Byzantine Empire

By Matt Krueger and Henry Spangler

Thesis: The Byzantine Empire decline and inevitably collapsed because of outside enemies, economic decay, and weak military.

Outside Enemies

Over the years that they dominated Western Europe, the Byzantine empire gained many enemies. Their most aggressive enemy, the Seljuk Turks were a growing threat. Towards the end of their empire, the Byzantines were not able to fund as big of an army than in the past, which made them an easy target. The Fourth Crusade saw this and sacked the capital city of Constantinople. The Byzantines never recovered from the attack and eventually the Empire fell to the Turks in 1453 A.D.

Economic Decay

The Byzantine empire had relied too much on taxing the peasants.

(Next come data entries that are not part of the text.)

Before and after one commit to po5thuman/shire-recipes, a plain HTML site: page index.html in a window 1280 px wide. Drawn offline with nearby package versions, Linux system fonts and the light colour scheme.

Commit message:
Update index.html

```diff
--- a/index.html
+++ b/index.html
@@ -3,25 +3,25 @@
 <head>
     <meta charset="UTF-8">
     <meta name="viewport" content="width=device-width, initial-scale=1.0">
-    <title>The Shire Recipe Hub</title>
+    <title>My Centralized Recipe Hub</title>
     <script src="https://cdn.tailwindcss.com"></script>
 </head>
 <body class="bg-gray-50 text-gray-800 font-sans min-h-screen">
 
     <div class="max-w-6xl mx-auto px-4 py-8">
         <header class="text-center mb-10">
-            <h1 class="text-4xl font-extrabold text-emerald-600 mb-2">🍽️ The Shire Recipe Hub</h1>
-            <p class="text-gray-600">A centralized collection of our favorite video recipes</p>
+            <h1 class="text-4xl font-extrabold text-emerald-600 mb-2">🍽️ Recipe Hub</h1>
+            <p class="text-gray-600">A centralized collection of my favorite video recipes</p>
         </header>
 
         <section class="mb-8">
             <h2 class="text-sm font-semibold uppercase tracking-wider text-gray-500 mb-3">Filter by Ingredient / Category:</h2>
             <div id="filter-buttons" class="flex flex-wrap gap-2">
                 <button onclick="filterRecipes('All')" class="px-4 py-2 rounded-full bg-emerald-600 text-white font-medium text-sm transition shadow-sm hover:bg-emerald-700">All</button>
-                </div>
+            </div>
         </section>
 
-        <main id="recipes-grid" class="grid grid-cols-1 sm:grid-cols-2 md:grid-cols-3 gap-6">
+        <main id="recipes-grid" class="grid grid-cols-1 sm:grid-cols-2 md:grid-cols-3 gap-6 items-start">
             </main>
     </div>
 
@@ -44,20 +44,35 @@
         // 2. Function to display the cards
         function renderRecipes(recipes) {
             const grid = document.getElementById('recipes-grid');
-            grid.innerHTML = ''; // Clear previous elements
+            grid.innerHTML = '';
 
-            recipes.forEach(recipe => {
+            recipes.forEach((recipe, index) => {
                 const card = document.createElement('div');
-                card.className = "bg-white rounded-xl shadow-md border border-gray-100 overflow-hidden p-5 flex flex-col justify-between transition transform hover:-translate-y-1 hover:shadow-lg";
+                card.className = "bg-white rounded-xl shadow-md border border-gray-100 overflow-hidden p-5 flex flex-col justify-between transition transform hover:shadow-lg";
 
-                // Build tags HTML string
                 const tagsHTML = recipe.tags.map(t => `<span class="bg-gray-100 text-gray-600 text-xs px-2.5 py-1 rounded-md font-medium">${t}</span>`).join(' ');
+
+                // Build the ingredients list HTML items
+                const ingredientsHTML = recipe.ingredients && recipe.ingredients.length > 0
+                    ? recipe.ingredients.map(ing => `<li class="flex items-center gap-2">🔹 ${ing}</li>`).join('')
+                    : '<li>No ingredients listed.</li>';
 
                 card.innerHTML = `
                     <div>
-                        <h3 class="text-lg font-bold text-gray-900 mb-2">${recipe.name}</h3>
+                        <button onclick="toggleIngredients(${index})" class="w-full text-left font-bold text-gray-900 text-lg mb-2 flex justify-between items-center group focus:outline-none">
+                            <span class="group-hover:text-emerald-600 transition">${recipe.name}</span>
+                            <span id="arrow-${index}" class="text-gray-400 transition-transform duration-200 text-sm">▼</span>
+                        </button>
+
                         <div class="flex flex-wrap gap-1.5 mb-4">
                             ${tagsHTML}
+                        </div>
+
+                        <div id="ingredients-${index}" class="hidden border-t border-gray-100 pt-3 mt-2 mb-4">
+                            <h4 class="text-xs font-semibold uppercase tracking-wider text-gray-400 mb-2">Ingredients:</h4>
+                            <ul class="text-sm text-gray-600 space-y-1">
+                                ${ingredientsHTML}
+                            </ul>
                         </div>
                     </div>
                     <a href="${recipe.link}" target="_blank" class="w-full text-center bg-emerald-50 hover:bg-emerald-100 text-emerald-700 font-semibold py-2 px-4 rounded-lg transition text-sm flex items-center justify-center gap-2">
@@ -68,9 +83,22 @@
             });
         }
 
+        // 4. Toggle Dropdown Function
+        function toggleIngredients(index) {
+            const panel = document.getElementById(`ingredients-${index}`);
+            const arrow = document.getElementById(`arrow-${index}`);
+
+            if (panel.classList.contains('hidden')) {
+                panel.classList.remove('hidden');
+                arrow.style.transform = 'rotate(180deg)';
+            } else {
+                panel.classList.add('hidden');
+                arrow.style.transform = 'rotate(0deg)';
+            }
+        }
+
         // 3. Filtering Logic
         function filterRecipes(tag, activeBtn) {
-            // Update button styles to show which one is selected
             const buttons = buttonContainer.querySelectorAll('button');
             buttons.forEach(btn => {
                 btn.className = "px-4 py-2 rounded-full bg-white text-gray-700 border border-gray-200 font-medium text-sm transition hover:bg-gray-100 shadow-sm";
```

They taxed them very high which helped keep the city wealthy and under control. The empire had been under constant attack which in return people didn't want to invest into buying land which had lost the empire money. Also, once the attacks had stopped the nobles and peasants had started to fight and cause conflict over land, which the peasants originally owned and was the main source of money for the empire.

Weak Military

When at the height of the Byzantine empire in 1025 A.D a strong military seemed less necessary. Therefore, after the death of Basil II which was a strong emperor and was leader at the height of the empire a series of weak and inexperienced emperors replaced him which made the empire weaker. The empire started to rely heavily on foreign mercenaries which created a bigger tax burden on peasants. Also, the Byzantine empire's econcomy weakened so much that they had Italian city-states like Venice and Genoa fight their naval battles for them.